"George Washington was a slave-owner,” said President Donald Trump, unspooling Tuesday afternoon a popular but tired argument in defense of Confederate statuary. “So, will George Washington now lose his status? Are we going to take down statues to George Washington?”
He rambled on. “How about Thomas Jefferson?” he asked. "Are we going to take down the statue? Because he was a major slave owner.”
Many readers responded to my Wednesday column calling for the removal of all public honors to the Confederacy with variations of this slippery-slope argument.
What else should be destroyed or banned in the name of moral failings, asked my correspondents triumphantly: The Roman Coliseum? Fulbright scholarships? The Declaration of Independence? The song “Dixie”? Wrigley Field? “Gone With The Wind"?
The what-nexters are a tedious and predictable lot, either possessing or feigning utter opacity when it comes to history in a disquieting effort to defend iconography that celebrates the enslavement of black people.

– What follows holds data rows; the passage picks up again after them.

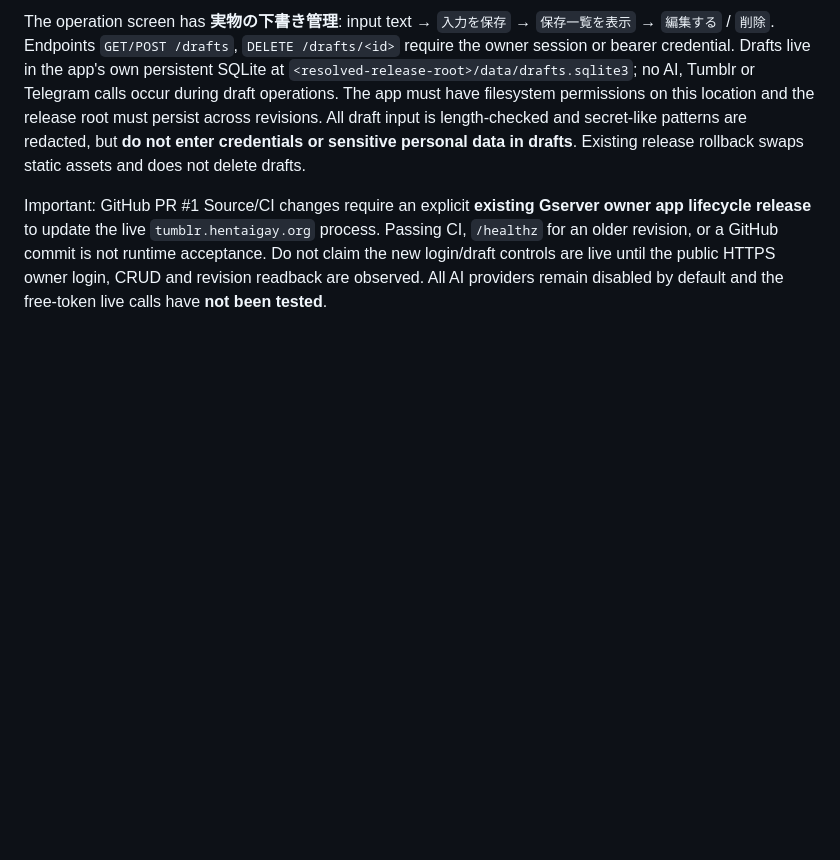
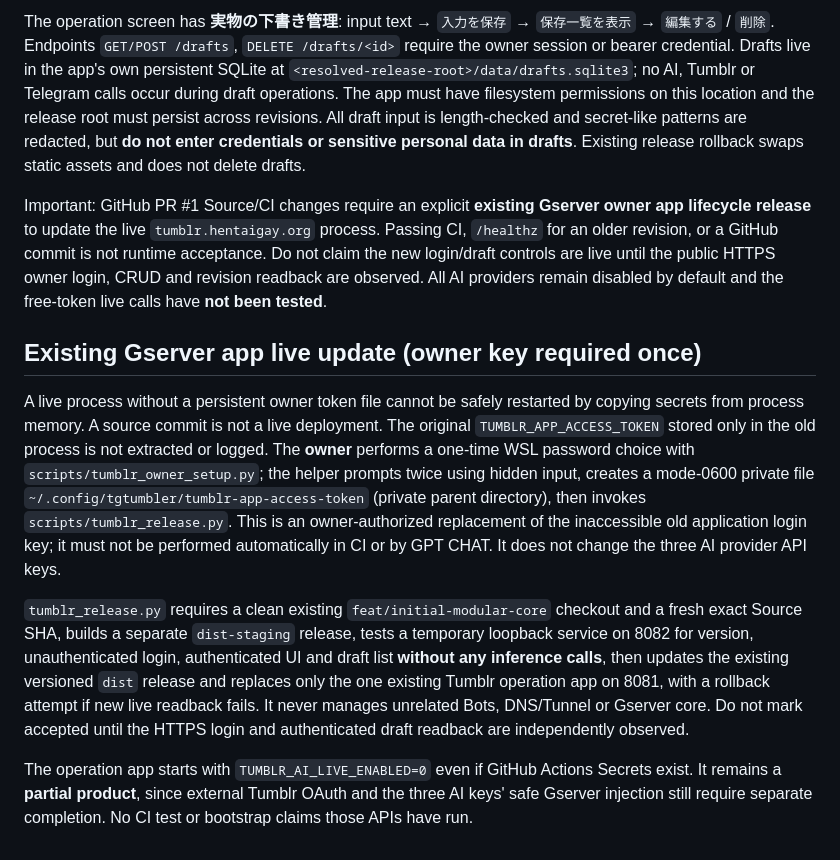
Before and after one commit to seigo-gace/tumblr-integration, a Markdown page: README.md, the part around the change. Drawn GitHub-style; blank space fills up the shorter version.

Commit message:
docs(tumblr): owner-only one-time login bootstrap and safe Gserver release flow

```diff
--- a/README.md
+++ b/README.md
@@ -39,3 +39,11 @@ The application now serves an unauthenticated **login form** at `/login` and ret
 The operation screen has **実物の下書き管理**: input text → `入力を保存` → `保存一覧を表示` → `編集する` / `削除`. Endpoints `GET/POST /drafts`, `DELETE /drafts/<id>` require the owner session or bearer credential. Drafts live in the app's own persistent SQLite at `<resolved-release-root>/data/drafts.sqlite3`; no AI, Tumblr or Telegram calls occur during draft operations. The app must have filesystem permissions on this location and the release root must persist across revisions. All draft input is length-checked and secret-like patterns are redacted, but **do not enter credentials or sensitive personal data in drafts**. Existing release rollback swaps static assets and does not delete drafts.
 
 Important: GitHub PR #1 Source/CI changes require an explicit **existing Gserver owner app lifecycle release** to update the live `tumblr.hentaigay.org` process. Passing CI, `/healthz` for an older revision, or a GitHub commit is not runtime acceptance. Do not claim the new login/draft controls are live until the public HTTPS owner login, CRUD and revision readback are observed. All AI providers remain disabled by default and the free-token live calls have **not been tested**.
+
+## Existing Gserver app live update (owner key required once)
+
+A live process without a persistent owner token file cannot be safely restarted by copying secrets from process memory. A source commit is not a live deployment. The original `TUMBLR_APP_ACCESS_TOKEN` stored only in the old process is not extracted or logged. The **owner** performs a one-time WSL password choice with `scripts/tumblr_owner_setup.py`; the helper prompts twice using hidden input, creates a mode-0600 private file `~/.config/tgtumbler/tumblr-app-access-token` (private parent directory), then invokes `scripts/tumblr_release.py`. This is an owner-authorized replacement of the inaccessible old application login key; it must not be performed automatically in CI or by GPT CHAT. It does not change the three AI provider API keys.
+
+`tumblr_release.py` requires a clean existing `feat/initial-modular-core` checkout and a fresh exact Source SHA, builds a separate `dist-staging` release, tests a temporary loopback service on 8082 for version, unauthenticated login, authenticated UI and draft list **without any inference calls**, then updates the existing versioned `dist` release and replaces only the one existing Tumblr operation app on 8081, with a rollback attempt if new live readback fails. It never manages unrelated Bots, DNS/Tunnel or Gserver core. Do not mark accepted until the HTTPS login and authenticated draft readback are independently observed.
+
+The operation app starts with `TUMBLR_AI_LIVE_ENABLED=0` even if GitHub Actions Secrets exist. It remains a **partial product**, since external Tumblr OAuth and the three AI keys' safe Gserver injection still require separate completion. No CI test or bootstrap claims those APIs have run.
```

The implicit question behind all such taunts is, where do we draw the line?Washington, Jefferson and other flawed founders built this country. Robert E. Lee, Jefferson Davis and other rebels tried to tear it apart.
Given that all people exhibit moral failings, some rather pronounced, how should we determine when it’s appropriate to honor them with statues or slap their names on schools, buildings, holidays, currency, roads and geographical features?
It can be an interesting and difficult debate — think of Christopher Columbus, Henry Ford, Andrew Jackson, Woodrow Wilson and other historical figures whose great accomplishments are tainted by words or deeds that horrify those with modern sensibilities.
It’s not, however, a particularly interesting or difficult debate when it comes to those who took up arms against the United States for the purpose of preserving human slavery.
Where do we draw the line? Gee, I dunno, but somewhere well this side of the leaders of the Confederacy — the politicians and generals known almost exclusively for their prominent roles in a murderous, doomed act of mass treason.
It’s an easy distinction. Washington, Jefferson and other flawed founders built this country. Robert E. Lee, Jefferson Davis and other rebels tried to tear it apart. Unlike Washington and Jefferson, they have no significant compensating virtues or accomplishments to counterbalance their treachery and justify the numerous honors and tributes bestowed on them as symbols of Southern “heritage.”
Southerners erected many statues and monuments to such men decades after the Civil War as de facto middle fingers to those who battled segregation and demanded equal rights and opportunities for blacks.
To compare these propagandistic installations to the Washington Monument or the Jefferson Memorial is either profoundly ignorant or deviously brazen.
Now, sure, there’s much for southerners to be proud of and for northerners to admire about the South. The arts. The hospitality. The folklore. The cuisine. The natural beauty. The delightfully passive-aggressive expression, “Bless your heart.”
And the long-term effort to conflate those virtues with Confederate symbolism was such a success that many liberal, open-minded southerners didn’t think twice about the battle flags and salutes to soldiers in gray that are so common in their culture.
They should have, sure. And now, with the events last weekend when neo-Nazis, Klan members and white supremacists oozed into Charlottesville, Va., to protest the removal of a 26-foot high statue of Lee from a public park, they can’t avoid it.
This doesn’t mean, as one piously aggrieved reader wrote, that we must purge our personal libraries of accounts of the Civil War. It doesn’t mean we have to sanitize our museums, pave over our battlegrounds or write the Confederacy out of history textbooks. It doesn’t even mean that good ol’ boys and girls can’t put rebel-flag stickers on their cars or build shrines to losing generals on their property.
It means we all have to stop pretending. It means we have to acknowledge Robert E. Lee isn’t an anodyne mascot for sweet tea, stock car races and Faulkner novels, particularly for African Americans, whose continued bondage he fought for.
Removing his statue no more puts us on a slippery slope toward ousting far more nuanced figures from the public square than building the statue in the first place put us on a slippery slope toward, say, putting up statues of Hitler outside of Holocaust museums or of Ho Chi Minh at Vietnam War memorials.
Charlottesville and the many other cities now removing or considering removing their public monuments to the Confederacy are, in fact, on solid ground. It’s ground that forms a path toward finally and fully acknowledging the searing legacy of slavery and the atrocity of secession in its name. Removal underscore a commitment to pluralism and renunciation of bigotry.
That’s why the alt-right opposes it. Mr. President and gentle readers, what’s your excuse?